Repeat all entries below exactly as shown.

Data =>
# # #
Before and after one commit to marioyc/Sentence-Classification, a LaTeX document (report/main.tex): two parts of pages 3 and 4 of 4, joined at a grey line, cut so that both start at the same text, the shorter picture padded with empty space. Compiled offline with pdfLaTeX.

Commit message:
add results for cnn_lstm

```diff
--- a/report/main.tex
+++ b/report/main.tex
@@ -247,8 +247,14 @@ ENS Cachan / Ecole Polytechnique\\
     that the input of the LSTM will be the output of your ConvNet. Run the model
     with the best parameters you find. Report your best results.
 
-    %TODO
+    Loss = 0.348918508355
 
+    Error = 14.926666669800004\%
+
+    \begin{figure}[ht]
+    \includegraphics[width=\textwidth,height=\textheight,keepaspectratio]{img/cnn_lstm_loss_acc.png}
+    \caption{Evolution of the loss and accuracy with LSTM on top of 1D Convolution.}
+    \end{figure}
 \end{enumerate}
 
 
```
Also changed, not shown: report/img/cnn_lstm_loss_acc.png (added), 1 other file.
# # #
Exercise output =>
Before and after one commit to marioyc/Sentence-Classification, a LaTeX document (report/main.tex): two parts of pages 3 and 4 of 4, joined at a grey line, cut so that both start at the same text, the shorter picture padded with empty space. Compiled offline with pdfLaTeX.

Commit message:
add results for cnn_lstm

```diff
--- a/report/main.tex
+++ b/report/main.tex
@@ -247,8 +247,14 @@ ENS Cachan / Ecole Polytechnique\\
     that the input of the LSTM will be the output of your ConvNet. Run the model
     with the best parameters you find. Report your best results.
 
-    %TODO
+    Loss = 0.348918508355
 
+    Error = 14.926666669800004\%
+
+    \begin{figure}[ht]
+    \includegraphics[width=\textwidth,height=\textheight,keepaspectratio]{img/cnn_lstm_loss_acc.png}
+    \caption{Evolution of the loss and accuracy with LSTM on top of 1D Convolution.}
+    \end{figure}
 \end{enumerate}
 
 
```
Also changed, not shown: report/img/cnn_lstm_loss_acc.png (added), 1 other file.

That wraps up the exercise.